─── Data listing ───

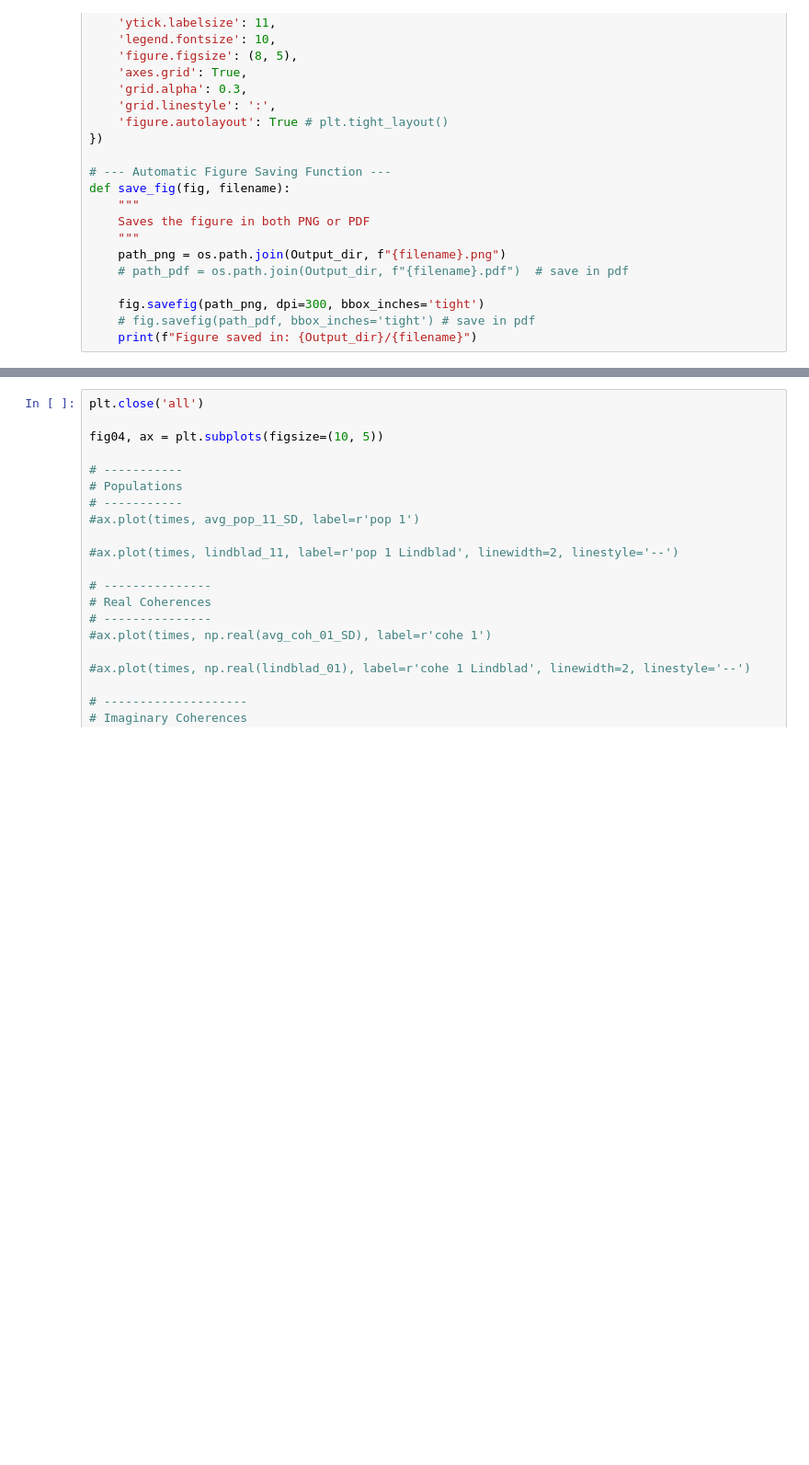
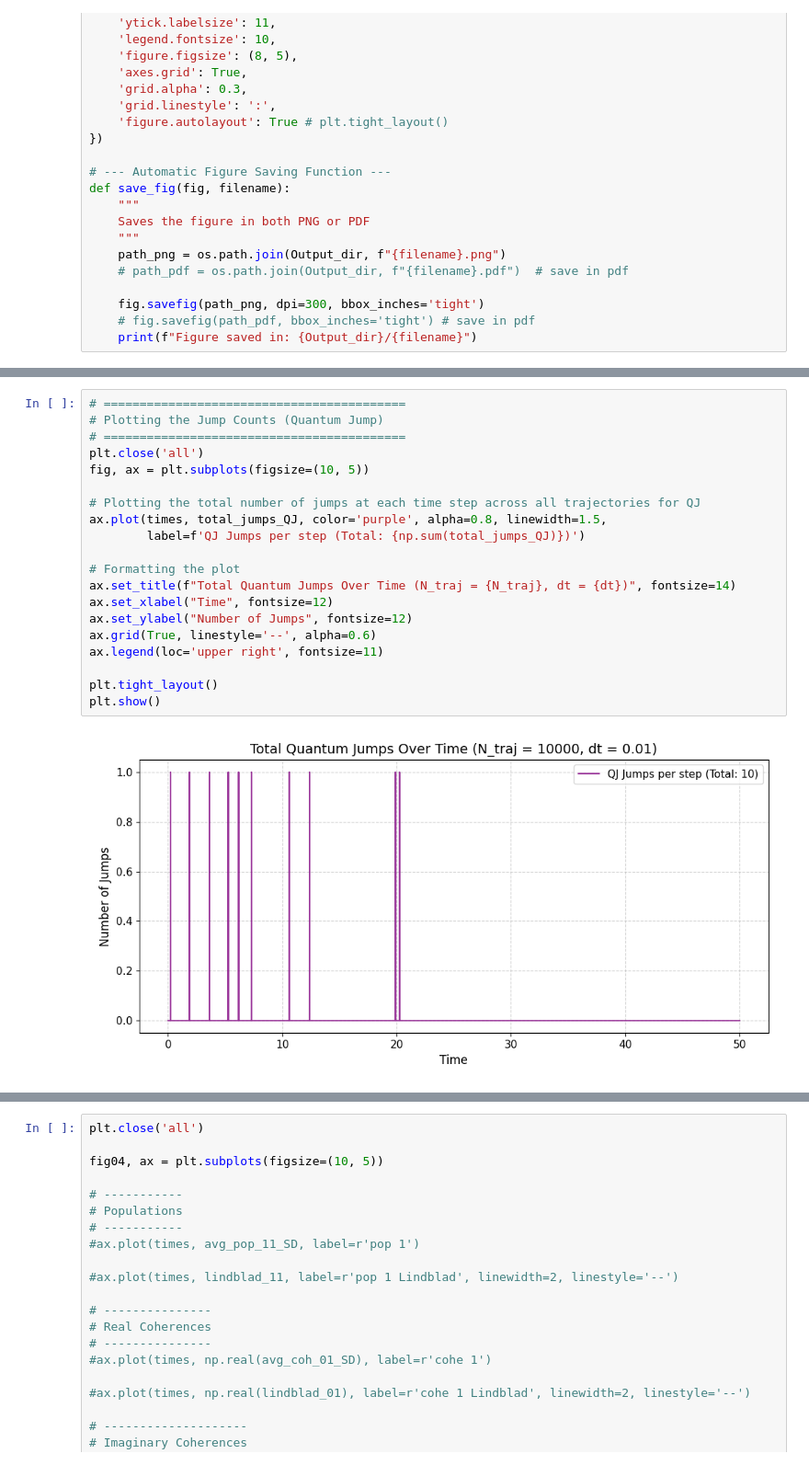
Before and after one commit to francescociavarella/Collisional-Methods, a Jupyter notebook: Coccia3LevelSys/Codes/Intermediate/Plot_rho_complete.ipynb, the cells around one changed output, grey strips where cells are left out. Shown at 92% size. Saved outputs shown, nothing was run; the diff lists cells and outputs as text; blank space fills up the shorter version.

```diff
--- a/Coccia3LevelSys/Codes/Intermediate/Plot_rho_complete.ipynb
+++ b/Coccia3LevelSys/Codes/Intermediate/Plot_rho_complete.ipynb
@@ -107,2 +140,24 @@ def save_fig(fig, filename):
+# %%
+# ==========================================
+# Plotting the Jump Counts (Quantum Jump)
+# ==========================================
+plt.close('all')
+fig, ax = plt.subplots(figsize=(10, 5))
+
+# Plotting the total number of jumps at each time step across all trajectories for QJ
+ax.plot(times, total_jumps_QJ, color='purple', alpha=0.8, linewidth=1.5,
+        label=f'QJ Jumps per step (Total: {np.sum(total_jumps_QJ)})')
+
+# Formatting the plot
+ax.set_title(f"Total Quantum Jumps Over Time (N_traj = {N_traj}, dt = {dt})", fontsize=14)
+ax.set_xlabel("Time", fontsize=12)
+ax.set_ylabel("Number of Jumps", fontsize=12)
+ax.grid(True, linestyle='--', alpha=0.6)
+ax.legend(loc='upper right', fontsize=11)
+
+plt.tight_layout()
+plt.show()
+# %% [output]
+[figure, added]
 # %%
 # ====================================
```
Also changed, not shown: parts of 7 cells of this notebook, 1 other file.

───

= Problem description =
Determine how many lines of the entries hold "ipynb", and reply with that number only.

= Exercise solution =
3